*** Opening DATA IN THIS EXERCISE ***

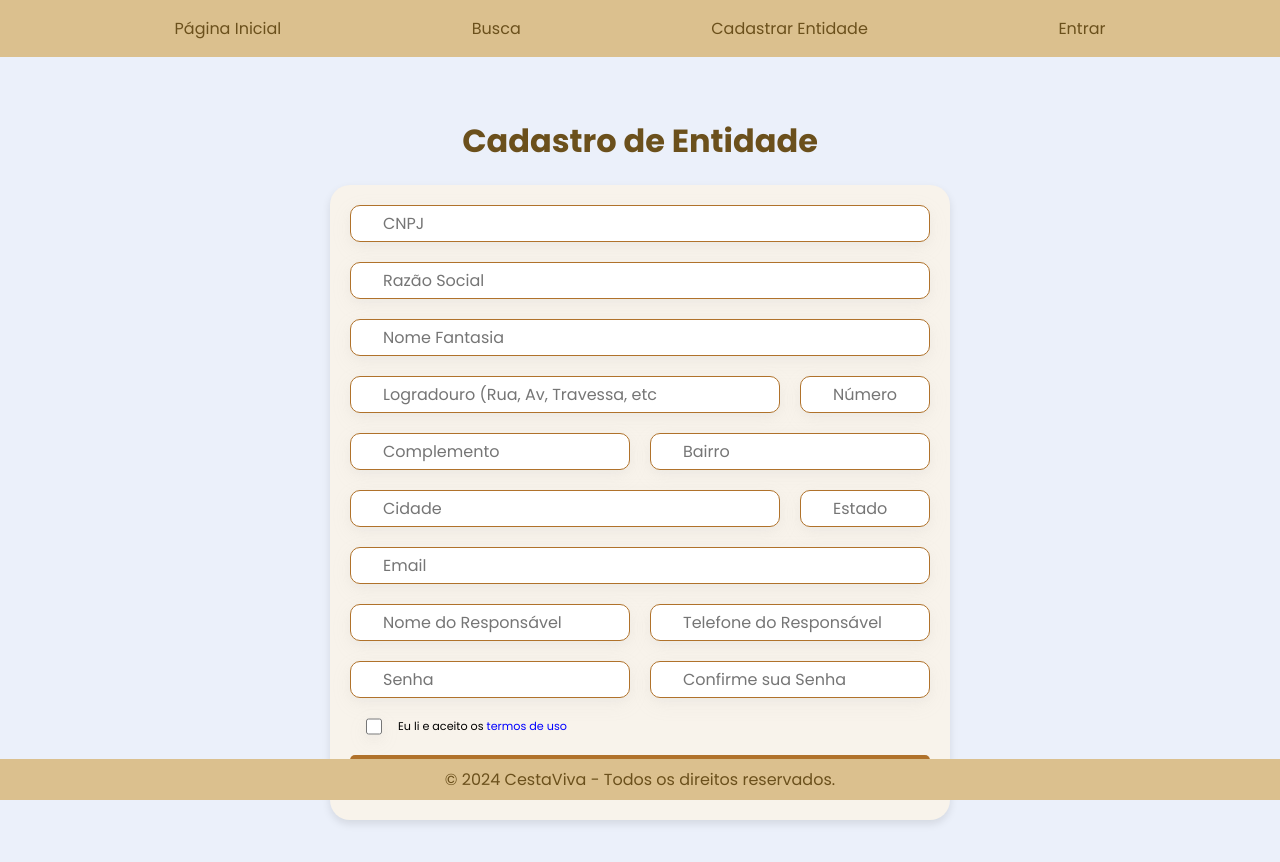
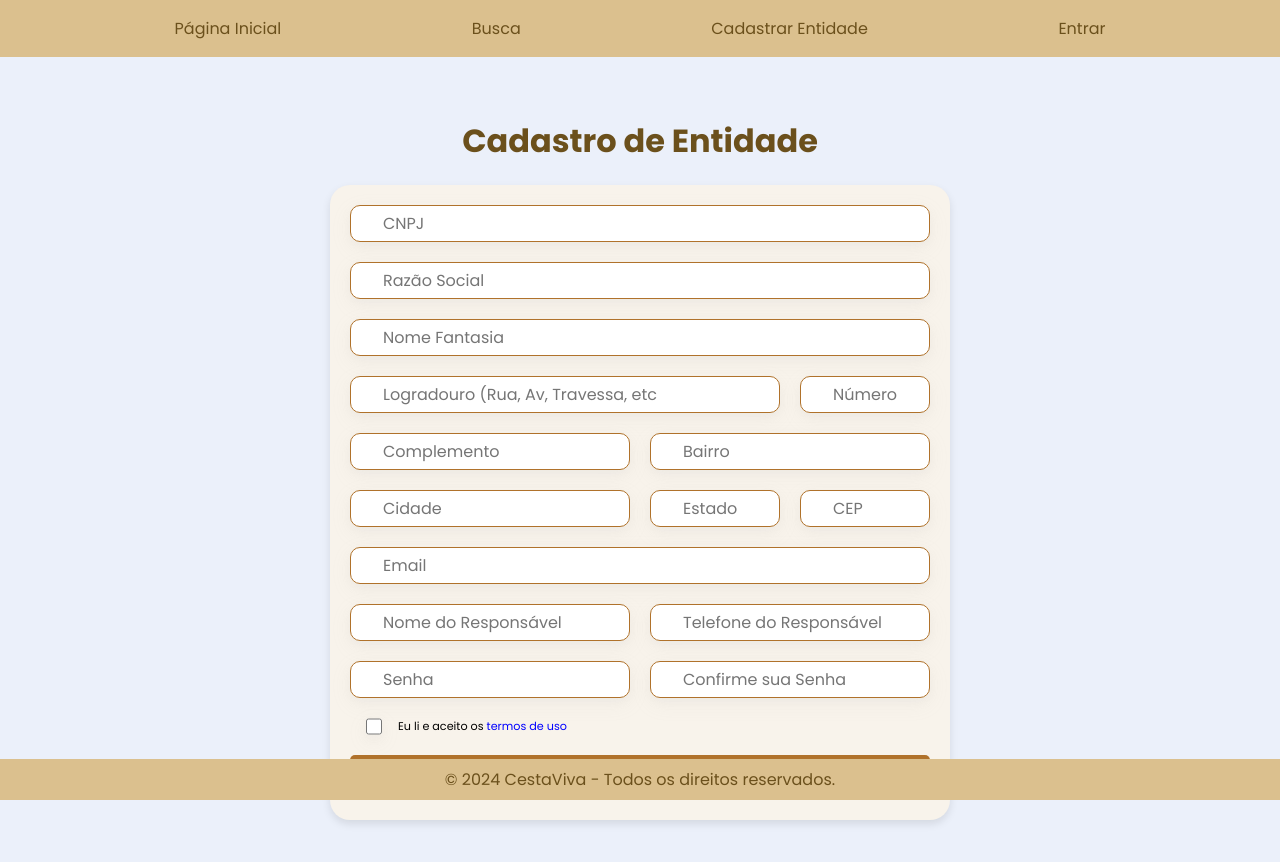
Before and after one commit to Amicuchi/CestaViva, a React (Vite) app: page /cadastro-entidade in a window 1280 px wide. Shown: the top 862 px of the page. Built offline with nearby package versions, Linux system fonts and the light colour scheme.

Commit message:
Inclusão do campo CEP no cadastro da entidade

```diff
--- a/src/pages/CadastroEntidade.jsx
+++ b/src/pages/CadastroEntidade.jsx
@@ -12,6 +12,7 @@ export default function CadastroEntidade() {
     const [enderecoBairro, setEnderecoBairro] = useState('');
     const [enderecoCidade, setEnderecoCidade] = useState('');
     const [enderecoEstado, setEnderecoEstado] = useState('');
+    const [enderecoCep, setEnderecoCep] = useState('');
     const [nomeResponsavel, setNomeResponsavel] = useState('');
     const [telefoneResponsavel, setTelefoneResponsavel] = useState('');
     const [email, setEmail] = useState('');
@@ -48,10 +49,11 @@ export default function CadastroEntidade() {
                 <input className='CEInput' type="text" name="NomeFantasia" placeholder="Nome Fantasia" value={nomeFantasia} onChange={(e) => setNomeFantasia(e.target.value)} />
                 <input className='CEInput' type="text" name="EnderecoRua" placeholder="Logradouro (Rua, Av, Travessa, etc" value={enderecoRua} onChange={(e) => setEnderecoRua(e.target.value)} required />
                 <input className='CEInput' type="text" name="EnderecoNum" placeholder="Número" value={enderecoNum} onChange={(e) => setEnderecoNum(e.target.value)} required />
-                <input className='CEInput' type="text" name="EnderecoComp" placeholder="Complemento" value={enderecoComp} onChange={(e) => setEnderecoComp(e.target.value)} required />
+                <input className='CEInput' type="text" name="EnderecoComp" placeholder="Complemento" value={enderecoComp} onChange={(e) => setEnderecoComp(e.target.value)} />
                 <input className='CEInput' type="text" name="EnderecoBairro" placeholder="Bairro" value={enderecoBairro} onChange={(e) => setEnderecoBairro(e.target.value)} required />
                 <input className='CEInput' type="text" name="EnderecoCidade" placeholder="Cidade" value={enderecoCidade} onChange={(e) => setEnderecoCidade(e.target.value)} required />
                 <input className='CEInput' type="text" name="EnderecoEstado" placeholder="Estado" value={enderecoEstado} onChange={(e) => setEnderecoEstado(e.target.value)} required />
+                <input className='CEInput' type="text" name="EnderecoCep" placeholder="CEP" value={enderecoCep} onChange={(e) => setEnderecoCep(e.target.value)} />
                 <input className='CEInput' type="email" name="Email" placeholder="Email" value={email} onChange={(e) => setEmail(e.target.value)} required />
                 <input className='CEInput' type="text" name="Responsavel" placeholder="Nome do Responsável" value={nomeResponsavel} onChange={(e) => setNomeResponsavel(e.target.value)} required />
                 <input className='CEInput' type="text" name="Telefone" placeholder="Telefone do Responsável" value={telefoneResponsavel} onChange={(e) => setTelefoneResponsavel(e.target.value)} />
--- a/src/styles/CadastroEntidade.css
+++ b/src/styles/CadastroEntidade.css
@@ -12,7 +12,7 @@
         "nomeFantasia nomeFantasia nomeFantasia nomeFantasia"
         "enderecoRua enderecoRua enderecoRua enderecoNum"
         "enderecoComp enderecoComp enderecoBairro enderecoBairro"
-        "enderecoCidade enderecoCidade enderecoCidade enderecoEstado"
+        "enderecoCidade enderecoCidade enderecoEstado enderecoCep"
         "email email email email"
         "responsavel responsavel telefone telefone"
         "senha senha confirmeSenha confirmeSenha"
@@ -37,6 +37,8 @@ input[name="EnderecoBairro"] { grid-area: enderecoBairro; }
 input[name="EnderecoCidade"] { grid-area: enderecoCidade; }
 
 input[name="EnderecoEstado"] { grid-area: enderecoEstado; }
+
+input[name="EnderecoCep"] { grid-area: enderecoCep; }
 
 input[name="Responsavel"] { grid-area: responsavel; }
 
```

*** Closing DATA IN THIS EXERCISE ***

### REQUIRED ACTION
Leave every image out and retype the entries above word for word.

### OUTPUT OF THE TASK
Before and after one commit to Amicuchi/CestaViva, a React (Vite) app: page /cadastro-entidade in a window 1280 px wide. Shown: the top 862 px of the page. Built offline with nearby package versions, Linux system fonts and the light colour scheme.

Commit message:
Inclusão do campo CEP no cadastro da entidade

```diff
--- a/src/pages/CadastroEntidade.jsx
+++ b/src/pages/CadastroEntidade.jsx
@@ -12,6 +12,7 @@ export default function CadastroEntidade() {
     const [enderecoBairro, setEnderecoBairro] = useState('');
     const [enderecoCidade, setEnderecoCidade] = useState('');
     const [enderecoEstado, setEnderecoEstado] = useState('');
+    const [enderecoCep, setEnderecoCep] = useState('');
     const [nomeResponsavel, setNomeResponsavel] = useState('');
     const [telefoneResponsavel, setTelefoneResponsavel] = useState('');
     const [email, setEmail] = useState('');
@@ -48,10 +49,11 @@ export default function CadastroEntidade() {
                 <input className='CEInput' type="text" name="NomeFantasia" placeholder="Nome Fantasia" value={nomeFantasia} onChange={(e) => setNomeFantasia(e.target.value)} />
                 <input className='CEInput' type="text" name="EnderecoRua" placeholder="Logradouro (Rua, Av, Travessa, etc" value={enderecoRua} onChange={(e) => setEnderecoRua(e.target.value)} required />
                 <input className='CEInput' type="text" name="EnderecoNum" placeholder="Número" value={enderecoNum} onChange={(e) => setEnderecoNum(e.target.value)} required />
-                <input className='CEInput' type="text" name="EnderecoComp" placeholder="Complemento" value={enderecoComp} onChange={(e) => setEnderecoComp(e.target.value)} required />
+                <input className='CEInput' type="text" name="EnderecoComp" placeholder="Complemento" value={enderecoComp} onChange={(e) => setEnderecoComp(e.target.value)} />
                 <input className='CEInput' type="text" name="EnderecoBairro" placeholder="Bairro" value={enderecoBairro} onChange={(e) => setEnderecoBairro(e.target.value)} required />
                 <input className='CEInput' type="text" name="EnderecoCidade" placeholder="Cidade" value={enderecoCidade} onChange={(e) => setEnderecoCidade(e.target.value)} required />
                 <input className='CEInput' type="text" name="EnderecoEstado" placeholder="Estado" value={enderecoEstado} onChange={(e) => setEnderecoEstado(e.target.value)} required />
+                <input className='CEInput' type="text" name="EnderecoCep" placeholder="CEP" value={enderecoCep} onChange={(e) => setEnderecoCep(e.target.value)} />
                 <input className='CEInput' type="email" name="Email" placeholder="Email" value={email} onChange={(e) => setEmail(e.target.value)} required />
                 <input className='CEInput' type="text" name="Responsavel" placeholder="Nome do Responsável" value={nomeResponsavel} onChange={(e) => setNomeResponsavel(e.target.value)} required />
                 <input className='CEInput' type="text" name="Telefone" placeholder="Telefone do Responsável" value={telefoneResponsavel} onChange={(e) => setTelefoneResponsavel(e.target.value)} />
--- a/src/styles/CadastroEntidade.css
+++ b/src/styles/CadastroEntidade.css
@@ -12,7 +12,7 @@
         "nomeFantasia nomeFantasia nomeFantasia nomeFantasia"
         "enderecoRua enderecoRua enderecoRua enderecoNum"
         "enderecoComp enderecoComp enderecoBairro enderecoBairro"
-        "enderecoCidade enderecoCidade enderecoCidade enderecoEstado"
+        "enderecoCidade enderecoCidade enderecoEstado enderecoCep"
         "email email email email"
         "responsavel responsavel telefone telefone"
         "senha senha confirmeSenha confirmeSenha"
@@ -37,6 +37,8 @@ input[name="EnderecoBairro"] { grid-area: enderecoBairro; }
 input[name="EnderecoCidade"] { grid-area: enderecoCidade; }
 
 input[name="EnderecoEstado"] { grid-area: enderecoEstado; }
+
+input[name="EnderecoCep"] { grid-area: enderecoCep; }
 
 input[name="Responsavel"] { grid-area: responsavel; }
 
```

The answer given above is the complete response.